Even if you only have a passing interest in prehistoric times, Les Eyzies de Tayac would be worth a visit. if only for its site. At the confluence of the Vezere and the Beune. the little village. out of which rises an old castle converted into a museum. clings to the bottom of tall cliffs containing shelters, caves and troglodyte dwellings. crowned with green oaks and juniper trees. Having crossed the Vezere. a little road which winds between the river and the rocks follows the prehistoric “Royal road” an unimaginable succession of caves and shelters in an impressive framework of cliffs.

The chalk uplands which surround Les Eyzies are rich in flint, crisss-crossed with dozens of secret clefts and valleys, dominated by cliffs with hidden caves made fine hunting country for prehistoric man. Solid natural materials abound for making weapons and tools, and the shelter of the rock formations made the Périgord a perfect place to live. 100,000 years ago neanderthal man walked the valley of the Dordogne and left sufficient remains to make it a focal point of prehistory. Although he was named after the small valley in Germany where, in 1856, bines were found that fit his description, it was at Le Moustier, near Les Eyzies, that archaeologists first catalogued his weapons and tools. 

The oldest human skeletal remains found in the Dordogne are of Neanderthal Man. The Moustier site yielded three complete skeletons another was found at Le Rigourdou, and at La Ferrassie, near Le Bugue, seven were unearthed, including some young children’s. These skeletons reveal that Neanderthal Man rarely lived to the age of thirty, and had Sophisticated burial rites involving funeral ceremonies. In some cases. the bodies were placed in dug graves and covered with earth, stones or slabs. Such respect for the dead must surely indicate that Neanderthal Man was capable of Philosophical reflection and perhaps a belief in an after life.

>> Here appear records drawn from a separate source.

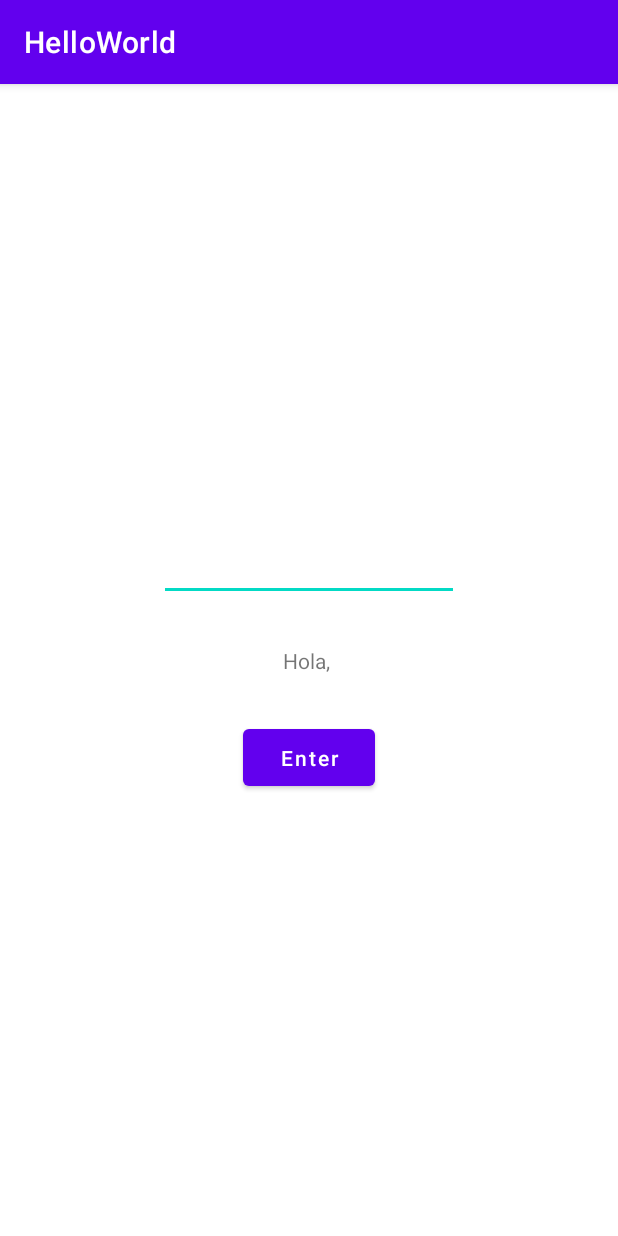
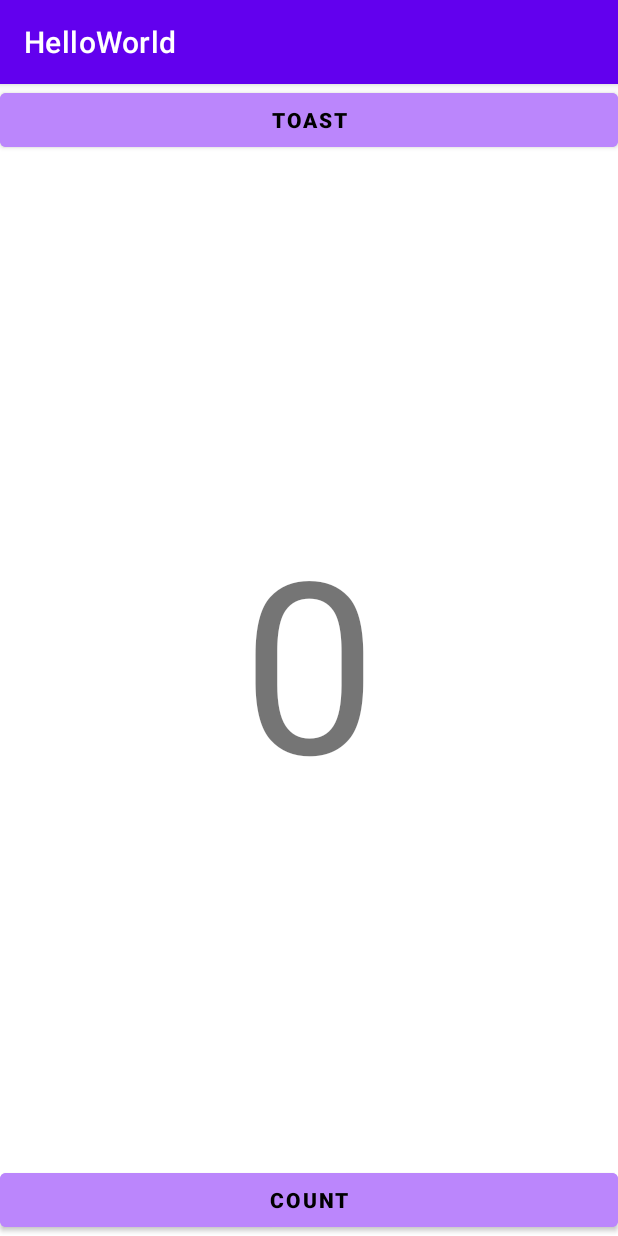
Before and after one commit to Filiberto-Castro/HelloWorld, an Android app: the screen it shows after launch (MainActivity before the commit, ToastActivity after it), on a phone screen of 412 x 824 dp. Run offline under Robolectric (Android 15) with nearby library versions, the phone set to English and light mode, and no system bars.

Commit message:
Part A: Your first interactive UI

```diff
--- a/app/src/main/AndroidManifest.xml
+++ b/app/src/main/AndroidManifest.xml
@@ -12,14 +12,21 @@
         android:theme="@style/Theme.HelloWorld"
         tools:targetApi="31">
         <activity
-            android:name=".MainActivity"
-            android:exported="true">
+            android:name=".ToastActivity"
+            android:exported="true"
+            android:launchMode="singleTop"
+            >
+
             <intent-filter>
                 <action android:name="android.intent.action.MAIN" />
 
                 <category android:name="android.intent.category.LAUNCHER" />
             </intent-filter>
         </activity>
+        <activity
+            android:name=".MainActivity"
+            android:exported="false">
+        </activity>
     </application>
 
 </manifest>
--- /dev/null
+++ b/app/src/main/java/com/zerocode/helloworld/ToastActivity.java
@@ -0,0 +1,34 @@
+package com.zerocode.helloworld;
+
+import androidx.appcompat.app.AppCompatActivity;
+
+import android.os.Bundle;
+import android.view.View;
+import android.widget.TextView;
+import android.widget.Toast;
+
+public class ToastActivity extends AppCompatActivity {
+
+    private int count = 0;
+    private TextView countValue;
+
+    @Override
+    protected void onCreate(Bundle savedInstanceState) {
+        super.onCreate(savedInstanceState);
+        setContentView(R.layout.activity_toast);
+
+        countValue = (TextView) findViewById(R.id.count_initial_value);
+    }
+
+    public void showToast(View view) {
+
+        Toast.makeText(this, R.string.toast_message, Toast.LENGTH_SHORT).show();
+    }
+
+    public void countUp(View view) {
+
+        count++;
+        countValue.setText(String.valueOf(count));
+
+    }
+}
--- /dev/null
+++ b/app/src/main/res/layout/activity_toast.xml
@@ -0,0 +1,47 @@
+<?xml version="1.0" encoding="utf-8"?>
+<androidx.constraintlayout.widget.ConstraintLayout xmlns:android="http://schemas.android.com/apk/res/android"
+    xmlns:app="http://schemas.android.com/apk/res-auto"
+    xmlns:tools="http://schemas.android.com/tools"
+    android:layout_width="match_parent"
+    android:layout_height="match_parent"
+    tools:context=".ToastActivity">
+
+    <Button
+        android:id="@+id/btnToast"
+        android:layout_width="match_parent"
+        android:layout_height="wrap_content"
+        android:text="@string/button_label_toast"
+        android:backgroundTint="@color/purple_200"
+        android:textColor="@color/black"
+        android:textStyle="bold"
+        android:textAllCaps="true"
+        android:onClick="showToast"
+        app:layout_constraintEnd_toEndOf="parent"
+        app:layout_constraintStart_toStartOf="parent"
+        app:layout_constraintTop_toTopOf="parent" />
+
+    <Button
+        android:id="@+id/btnCount"
+        android:layout_width="match_parent"
+        android:layout_height="wrap_content"
+        android:text="@string/button_label_count"
+        android:textColor="@color/black"
+        android:backgroundTint="@color/purple_200"
+        android:textStyle="bold"
+        android:textAllCaps="true"
+        android:onClick="countUp"
+        app:layout_constraintBottom_toBottomOf="parent"
+        app:layout_constraintEnd_toEndOf="parent"
+        app:layout_constraintStart_toStartOf="parent" />
+
+    <TextView
+        android:id="@+id/count_initial_value"
+        android:layout_width="wrap_content"
+        android:layout_height="wrap_content"
+        android:text="0"
+        android:textSize="160sp"
+        app:layout_constraintBottom_toTopOf="@+id/btnCount"
+        app:layout_constraintEnd_toEndOf="parent"
+        app:layout_constraintStart_toStartOf="parent"
+        app:layout_constraintTop_toBottomOf="@+id/btnToast" />
+</androidx.constraintlayout.widget.ConstraintLayout>
--- a/app/src/main/res/values/strings.xml
+++ b/app/src/main/res/values/strings.xml
@@ -1,3 +1,6 @@
 <resources>
     <string name="app_name">HelloWorld</string>
+    <string name="button_label_count">Count</string>
+    <string name="button_label_toast">Toast</string>
+    <string name="toast_message">Hello Toast!</string>
 </resources>
```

Tourist Info

19, rue de la Préhistoire
Tel : 00 335 53 06 97 05 – Fax : 00 335 53 06 90 79
E-mail : contact@leseyzies.com

Opening hours

From 1st /10 to 31st /3
– open from Monday to Saturday: 9-12 / 2-6

From 1st /4 to 31st /5
– open from Monday to Saturday: 9-12 / 2-6
and on Sunday: 10-12 / 2-5

July and August
– open from Monday to Saturday: 9-7
and on Sunday: 10-12 / 2-6

June and September
– open from Monday to Sunday: 9-6
and on Sunday: 10-12 / 2-5


ATM machine or ticket machine
cyber cafe
bicycle rental


By road:
From Paris A10/A20
From Lyon A47/A89
From Bordeaux A89
From Marseille A55/A9/N9/N140/N89
From Nantes A83/D948/N10/D939//N89

By air:
Airport Périgueux-Bassillac: 00 335 53 02 79 70
Airport Bergerac-Roumazières: 00 335 53 57 00 09
T.A.T. Airport Brive (Corrèze): 00 335 55 86 88 36
Airport Bordeaux-Mérignac: 00 335 56 34 50 50

By train:
Train station in Les Eyzies, line Périgueux – Agen: 00 335 53 06 97 22
or enquiry office for travellers: 00 338 36 35 35 35.
A daily train for Périgueux and Sarlat
and everyday a train for Paris.

By bus:
Voyages Rey : 24260 Le Bugue – Tel: 00 335 53 07 27 22 – Fax :00 335 53 54 11 69


B&B Ferme de Tayac is just 10 min. walk from the center of Les Eyzies and 3 min. from the train station